● **Material for the task**
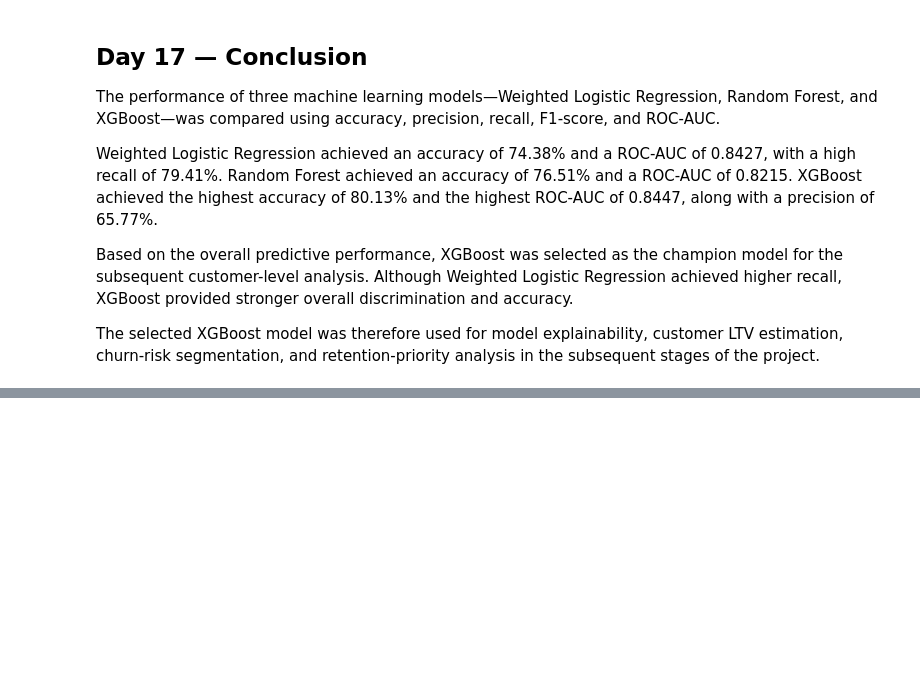
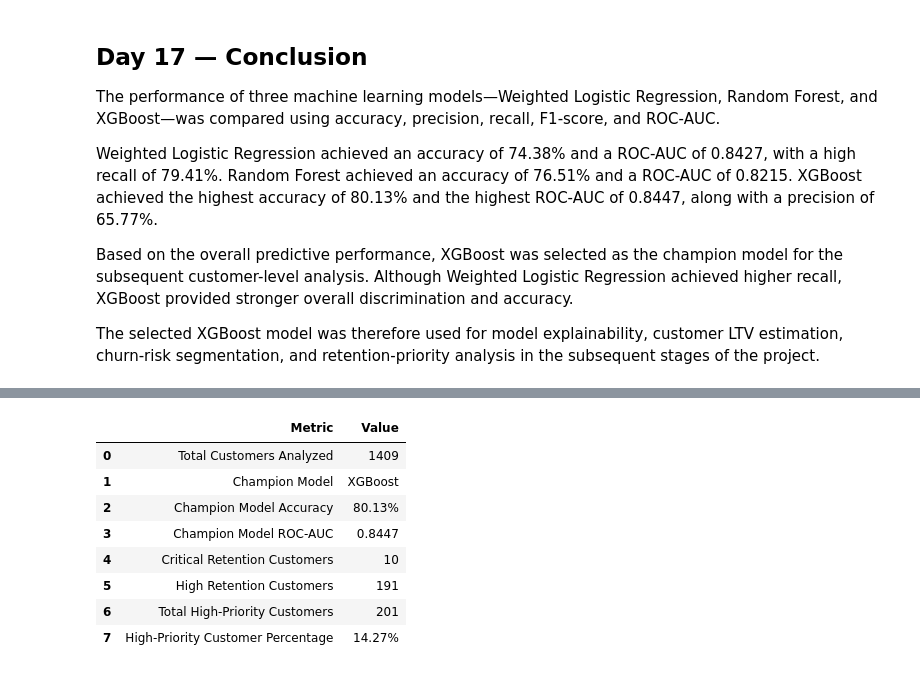
Before and after one commit to sagarsiddharth09-blip/customer-churn-LTV-engine, a Jupyter notebook: Akshay_Baseline_Analytics.ipynb, the cells around one changed output, grey strips where cells are left out. Saved outputs shown, nothing was run; the diff lists cells and outputs as text; code cells hidden in the pictures; blank space fills up the shorter version.

Commit message:
Add Day 18 business insights and recommendations

```diff
--- a/Akshay_Baseline_Analytics.ipynb
+++ b/Akshay_Baseline_Analytics.ipynb
@@ -4488,0 +4495,35 @@ The selected XGBoost model was therefore used for model explainability, customer
+# %%
+business_summary = pd.DataFrame({
+    "Metric": [
+        "Total Customers Analyzed",
+        "Champion Model",
+        "Champion Model Accuracy",
+        "Champion Model ROC-AUC",
+        "Critical Retention Customers",
+        "High Retention Customers",
+        "Total High-Priority Customers",
+        "High-Priority Customer Percentage"
+    ],
+    "Value": [
+        len(ltv_df),
+        "XGBoost",
+        "80.13%",
+        "0.8447",
+        10,
+        191,
+        201,
+        "14.27%"
+    ]
+})
+
+business_summary
+# %% [output]
+|  | Metric | Value |
+| 0 | Total Customers Analyzed | 1409 |
+| 1 | Champion Model | XGBoost |
+| 2 | Champion Model Accuracy | 80.13% |
+| 3 | Champion Model ROC-AUC | 0.8447 |
+| 4 | Critical Retention Customers | 10 |
+| 5 | High Retention Customers | 191 |
+| 6 | Total High-Priority Customers | 201 |
+| 7 | High-Priority Customer Percentage | 14.27% |
```
Also changed, not shown: parts of 9 cells of this notebook.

● **What to work on**
Select every line of the records holding the string "Customers".

● **Task solution**
+        "Total Customers Analyzed",
+        "Critical Retention Customers",
+        "High Retention Customers",
+        "Total High-Priority Customers",
+| 0 | Total Customers Analyzed | 1409 |
+| 4 | Critical Retention Customers | 10 |
+| 5 | High Retention Customers | 191 |
+| 6 | Total High-Priority Customers | 201 |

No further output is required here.